So we all know that our downtowns aren’t what they used to be. They’re cleaner, taller and most importantly (in most places) they’re quieter. There’s just no people. But we Americans also all seem to carry this strange collective memory of a heyday when our cities and our downtowns were bustling, busy, smelly and successful.
In that era, downtown was a source of pride and a symbol of ambition and progress. In her book Downtown America, Alison Isenberg describes downtown as the cite of transformation, protest, destruction and renewal. Most importantly, she argues, the history of downtown America teaches us about ourselves as Americans and specifically what we value. She writes,
“It has been the people — their crusades, their financial stake, their ideals, and their changing priorities — that have given meaning, hopes, and limitations to the material condition of downtown and that ultimately have given Main Street its form. This interplay puts buildings up and takes them down (Insnberg, 316).
It was people who cast a vision for a space and called it downtown. They called it special — worth taking a risk and worth making bold statements. But today downtown America is mostly just a few lines on a historical marker, “This place was once great because ___.” There are very few people who live downtown, there is little diversity, and most of the buildings are relics of a once-proud past. We have lost downtown and the institutions that resided there. All we have now is a memory of a space and an incredible longing for the heyday of our cities.
In the past few months I have visited two small towns that perfectly encapsulated this nostalgia. The first is Houma, Louisiana and the second is Ilwaco, Washington. In Houma, I experienced the mélange of Louisiana cultures: Country music bars, party busses blaring rap music (it was Mardi Gras weekend), old southern mansions, a beautiful old courthouse and food carts serving Mexican food. As I walked through the city I noticed a mural of an old “Main St.” scene (above). “A look in to the past …” the mural reads, “Historic Downtown Houma.” The larger image is of “Main Street looking west” and the smaller image to the right is of the old Houma Courthouse ca. 1906. I suppose this mural, sponsored by the Downtown Business Association, was an attempt to remind people in the region of the proud history of Houma. Hopefully visitors will enjoy a stroll “into the past,” spend their money, and come again.
The second example of a nostalgic mural (left) is a little more complex. It is titled a “Main Street” mural in Ilwaco, WA located on, not Main St., but Spruce St. at the intersection of First Ave. This mural depicts the same nostalgia for a bustling past with cars! trains! A/C grid! and a man with a hat! walking through the street. This is clearly a mural of past progress and innovation. When I looked closer, however, I realized that it’s actually a mural of a mural of progress. On the left side of the mural, there’s a boy walking with a skateboard toward the mural of the old Main St. The boy seems to represent a newer sort of progress, but is placed in context of the historical legacy of the city.

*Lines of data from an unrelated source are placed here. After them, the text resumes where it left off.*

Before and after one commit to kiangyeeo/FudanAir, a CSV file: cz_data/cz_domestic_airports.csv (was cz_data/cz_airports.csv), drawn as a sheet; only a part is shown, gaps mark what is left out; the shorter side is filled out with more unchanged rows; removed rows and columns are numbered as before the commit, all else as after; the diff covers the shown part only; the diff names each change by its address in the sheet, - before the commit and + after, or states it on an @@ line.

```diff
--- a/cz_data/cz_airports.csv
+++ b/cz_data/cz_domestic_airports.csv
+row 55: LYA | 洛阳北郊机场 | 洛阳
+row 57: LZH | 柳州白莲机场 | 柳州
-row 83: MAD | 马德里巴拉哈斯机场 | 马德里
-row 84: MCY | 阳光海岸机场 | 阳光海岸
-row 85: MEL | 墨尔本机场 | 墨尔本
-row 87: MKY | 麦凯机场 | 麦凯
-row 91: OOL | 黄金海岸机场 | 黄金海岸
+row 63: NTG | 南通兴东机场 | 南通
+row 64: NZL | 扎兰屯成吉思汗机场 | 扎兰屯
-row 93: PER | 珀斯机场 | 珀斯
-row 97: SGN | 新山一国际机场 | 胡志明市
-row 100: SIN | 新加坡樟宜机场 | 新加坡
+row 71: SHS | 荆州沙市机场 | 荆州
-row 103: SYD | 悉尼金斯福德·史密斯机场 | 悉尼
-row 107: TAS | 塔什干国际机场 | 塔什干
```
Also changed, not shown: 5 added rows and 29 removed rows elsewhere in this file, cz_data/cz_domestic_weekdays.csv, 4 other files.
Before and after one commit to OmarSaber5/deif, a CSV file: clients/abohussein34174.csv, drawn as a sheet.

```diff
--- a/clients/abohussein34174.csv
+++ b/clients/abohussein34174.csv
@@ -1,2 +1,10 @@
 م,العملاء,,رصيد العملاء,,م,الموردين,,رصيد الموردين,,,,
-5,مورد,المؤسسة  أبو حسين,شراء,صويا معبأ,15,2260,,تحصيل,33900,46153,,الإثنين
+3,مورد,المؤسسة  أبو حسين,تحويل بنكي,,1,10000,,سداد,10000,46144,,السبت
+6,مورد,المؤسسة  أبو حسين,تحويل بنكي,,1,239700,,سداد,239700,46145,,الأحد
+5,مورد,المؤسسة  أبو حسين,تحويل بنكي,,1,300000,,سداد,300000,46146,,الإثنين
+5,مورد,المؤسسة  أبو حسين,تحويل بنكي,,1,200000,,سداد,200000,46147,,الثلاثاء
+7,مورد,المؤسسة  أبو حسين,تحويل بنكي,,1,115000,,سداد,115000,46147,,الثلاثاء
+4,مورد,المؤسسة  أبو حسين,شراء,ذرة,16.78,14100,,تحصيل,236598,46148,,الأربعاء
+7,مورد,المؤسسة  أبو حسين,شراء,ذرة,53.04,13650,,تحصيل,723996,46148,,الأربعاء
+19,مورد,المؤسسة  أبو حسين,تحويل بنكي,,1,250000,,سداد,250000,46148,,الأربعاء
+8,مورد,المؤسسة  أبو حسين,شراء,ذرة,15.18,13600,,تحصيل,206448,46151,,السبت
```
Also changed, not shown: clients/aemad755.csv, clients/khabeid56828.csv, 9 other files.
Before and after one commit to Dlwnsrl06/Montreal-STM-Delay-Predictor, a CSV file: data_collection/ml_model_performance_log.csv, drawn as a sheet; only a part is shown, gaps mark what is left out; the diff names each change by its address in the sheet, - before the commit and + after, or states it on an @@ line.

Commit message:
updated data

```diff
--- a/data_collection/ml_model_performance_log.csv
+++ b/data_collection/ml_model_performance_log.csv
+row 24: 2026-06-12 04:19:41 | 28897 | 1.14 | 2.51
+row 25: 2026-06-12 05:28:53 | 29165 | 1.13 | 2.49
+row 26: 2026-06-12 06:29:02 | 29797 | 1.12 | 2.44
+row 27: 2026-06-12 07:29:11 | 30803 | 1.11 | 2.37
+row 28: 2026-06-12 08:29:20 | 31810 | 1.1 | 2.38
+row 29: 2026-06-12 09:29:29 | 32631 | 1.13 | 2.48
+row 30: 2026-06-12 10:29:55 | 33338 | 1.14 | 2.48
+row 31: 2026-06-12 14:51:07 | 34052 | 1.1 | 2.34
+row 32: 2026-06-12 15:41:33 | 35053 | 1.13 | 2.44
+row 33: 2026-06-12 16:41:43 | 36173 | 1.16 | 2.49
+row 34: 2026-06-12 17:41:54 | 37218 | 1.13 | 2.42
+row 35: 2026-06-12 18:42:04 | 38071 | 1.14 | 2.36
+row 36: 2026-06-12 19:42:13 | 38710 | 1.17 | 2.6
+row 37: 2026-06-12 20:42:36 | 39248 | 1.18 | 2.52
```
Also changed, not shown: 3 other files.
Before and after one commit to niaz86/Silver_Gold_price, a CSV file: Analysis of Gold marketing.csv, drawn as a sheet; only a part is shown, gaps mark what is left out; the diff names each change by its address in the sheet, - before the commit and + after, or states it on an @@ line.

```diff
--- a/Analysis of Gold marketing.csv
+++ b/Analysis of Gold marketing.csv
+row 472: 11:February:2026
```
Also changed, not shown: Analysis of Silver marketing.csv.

So what are these murals trying to say?
Greg Dickenson writes extensively about the connection between memory and place and the significance of both on personal identity. He considers the new spaces that we inhabit (e.g. McDonalds and strip malls) which seem devoid of historical context. They are clean and new, but what do these spaces lack? Dickenson’s perspective states,

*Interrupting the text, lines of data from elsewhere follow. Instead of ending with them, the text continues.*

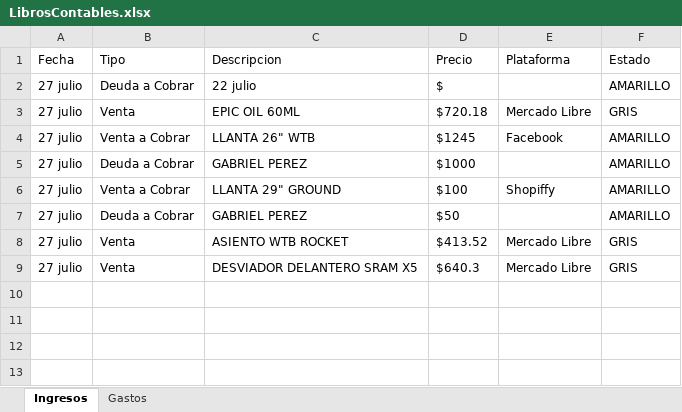
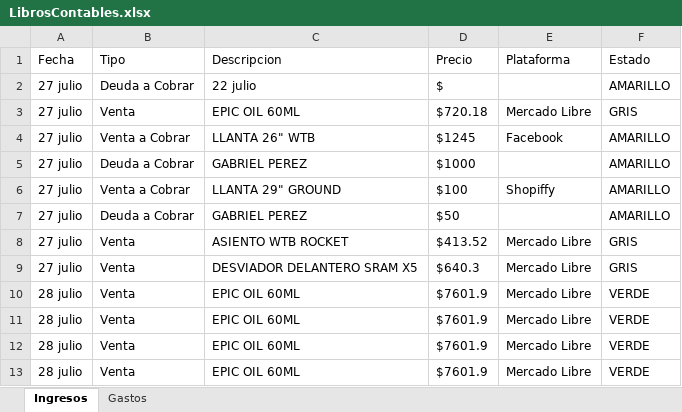
Before and after one commit to Alisbasa/EPIC-MOUNTAIN-SYSTEM, an Excel workbook: JavaApplication19/src/excel/LibrosContables.xlsx, sheet Ingresos, drawn as a sheet; values as stored, in another font and other column widths than the file's, no borders; the diff names each change by its address in the sheet, - before the commit and + after, or states it on an @@ line.

```diff
--- a/JavaApplication19/src/excel/LibrosContables.xlsx (sheet Ingresos)
+++ b/JavaApplication19/src/excel/LibrosContables.xlsx (sheet Ingresos)
+row 10: 28 julio | Venta | EPIC OIL 60ML | $7601.9 | Mercado Libre | VERDE
+row 11: 28 julio | Venta | EPIC OIL 60ML | $7601.9 | Mercado Libre | VERDE
+row 12: 28 julio | Venta | EPIC OIL 60ML | $7601.9 | Mercado Libre | VERDE
+row 13: 28 julio | Venta | EPIC OIL 60ML | $7601.9 | Mercado Libre | VERDE
```
Also changed, not shown: JavaApplication19/src/excel/Inventario.xlsx, JavaApplication19/src/excel/Ventas.xlsx, 3 other files.
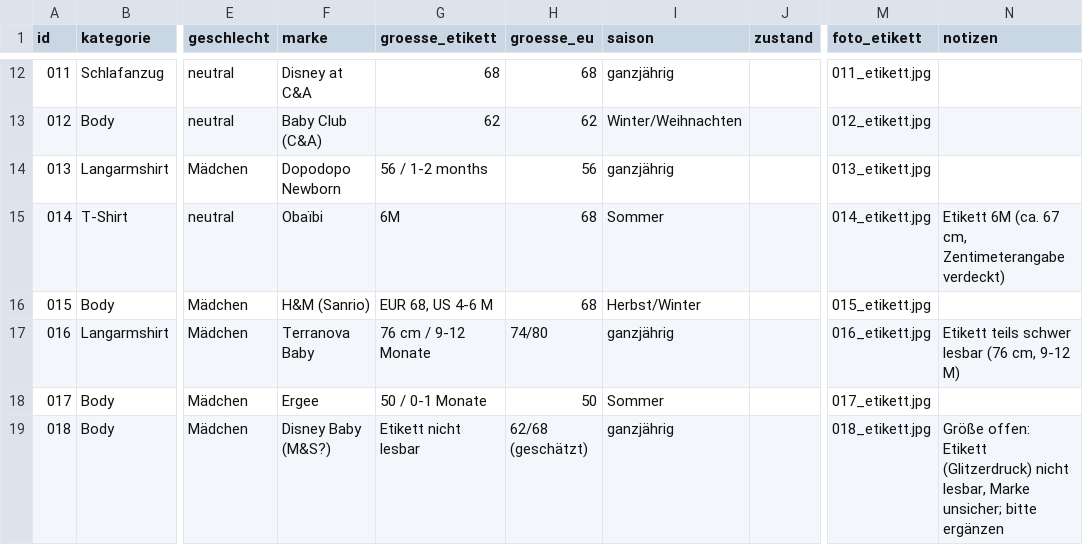
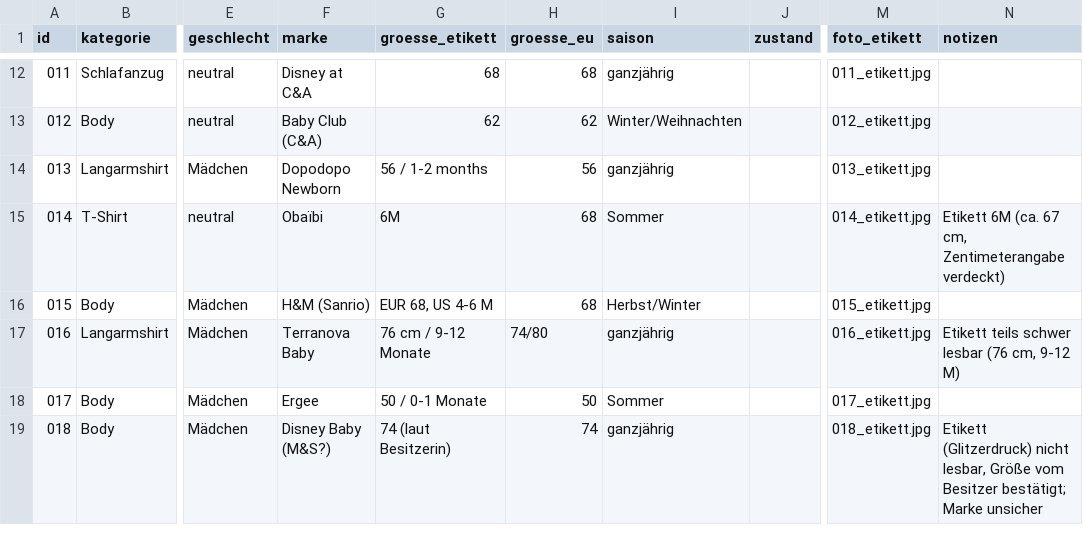
Before and after one commit to polinapi/pipipipip, a CSV file: babyklamotten/katalog.csv, drawn as a sheet; only a part is shown, gaps mark what is left out; the diff names each change by its address in the sheet, - before the commit and + after, or states it on an @@ line.

```diff
--- a/babyklamotten/katalog.csv
+++ b/babyklamotten/katalog.csv
-G19 (groesse_etikett): Etikett nicht lesbar
+G19 (groesse_etikett): 74 (laut Besitzerin)
-H19 (groesse_eu): 62/68 (geschätzt)
+H19 (groesse_eu): 74
-N19 (notizen): Größe offen: Etikett (Glitzerdruck) nicht lesbar, Marke unsicher; bitte ergänzen
+N19 (notizen): Etikett (Glitzerdruck) nicht lesbar, Größe vom Besitzer bestätigt; Marke unsicher
```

“In a post-traditional period, a time of deepening memory crisis, secured place becomes harder and harder to maintain, giving rise to nostalgia to cover the discomforts of the present.”
This nostalgia is often revealed in murals such as the two above as well as in old photographs, old marquees, historical markers and similar references to the past. It is sort of a cheap nostalgia because it really doesn’t help us to understand the complexities of the past. I think that a more complex history would defeat the purpose of increasing tourism because it wouldn’t make people feel “comfortable” in these nostalgic places. The problem with that simple message is that when downtown was bustling it was a complex place. As long as we continue to sanitize (“suburbanize”) our cities for the sake of visitors and tourism we fail to revitalize (“urbanize”) our downtowns.

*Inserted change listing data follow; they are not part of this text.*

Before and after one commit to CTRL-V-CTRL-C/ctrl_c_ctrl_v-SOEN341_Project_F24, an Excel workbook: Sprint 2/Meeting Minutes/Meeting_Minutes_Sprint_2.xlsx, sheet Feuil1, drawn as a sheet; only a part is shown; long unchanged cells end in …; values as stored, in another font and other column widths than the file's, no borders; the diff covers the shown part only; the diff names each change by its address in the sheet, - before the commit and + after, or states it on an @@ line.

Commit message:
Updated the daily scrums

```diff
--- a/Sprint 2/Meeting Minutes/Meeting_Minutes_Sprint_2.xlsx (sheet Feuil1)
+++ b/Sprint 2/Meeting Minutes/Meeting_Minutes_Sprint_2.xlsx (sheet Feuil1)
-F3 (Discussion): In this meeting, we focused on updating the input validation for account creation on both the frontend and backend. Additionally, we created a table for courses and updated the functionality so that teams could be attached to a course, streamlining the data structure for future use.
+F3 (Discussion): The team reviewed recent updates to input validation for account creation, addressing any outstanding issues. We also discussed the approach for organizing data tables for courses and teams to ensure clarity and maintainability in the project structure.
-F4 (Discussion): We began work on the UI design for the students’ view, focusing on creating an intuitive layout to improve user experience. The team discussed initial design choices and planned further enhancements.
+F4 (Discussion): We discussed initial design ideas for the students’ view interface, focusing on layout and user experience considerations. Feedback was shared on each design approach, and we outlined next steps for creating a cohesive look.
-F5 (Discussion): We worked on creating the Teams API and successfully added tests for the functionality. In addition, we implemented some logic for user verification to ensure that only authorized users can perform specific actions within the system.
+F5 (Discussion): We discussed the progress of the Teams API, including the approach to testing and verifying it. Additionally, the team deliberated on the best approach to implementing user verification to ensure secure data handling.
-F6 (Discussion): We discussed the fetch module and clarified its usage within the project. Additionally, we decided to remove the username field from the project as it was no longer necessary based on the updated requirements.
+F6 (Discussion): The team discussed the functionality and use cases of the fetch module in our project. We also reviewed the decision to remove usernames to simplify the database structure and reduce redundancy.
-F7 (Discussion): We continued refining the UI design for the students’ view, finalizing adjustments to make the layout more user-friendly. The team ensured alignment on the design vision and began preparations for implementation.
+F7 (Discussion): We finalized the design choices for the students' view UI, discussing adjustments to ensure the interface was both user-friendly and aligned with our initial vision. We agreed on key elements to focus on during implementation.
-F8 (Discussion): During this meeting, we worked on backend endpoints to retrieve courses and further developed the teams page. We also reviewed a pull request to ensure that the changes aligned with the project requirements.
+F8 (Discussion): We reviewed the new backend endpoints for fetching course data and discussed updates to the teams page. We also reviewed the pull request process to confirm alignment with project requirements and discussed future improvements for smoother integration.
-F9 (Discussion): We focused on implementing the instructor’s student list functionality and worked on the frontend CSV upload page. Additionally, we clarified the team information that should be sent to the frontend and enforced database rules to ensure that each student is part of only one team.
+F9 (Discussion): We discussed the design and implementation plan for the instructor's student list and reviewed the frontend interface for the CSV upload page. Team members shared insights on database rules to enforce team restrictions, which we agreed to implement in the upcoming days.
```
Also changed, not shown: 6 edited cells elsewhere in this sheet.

We live in a culture of digital pictures with instant nostalgia, we need multi-generational living and some connection to the past. Thanks Michael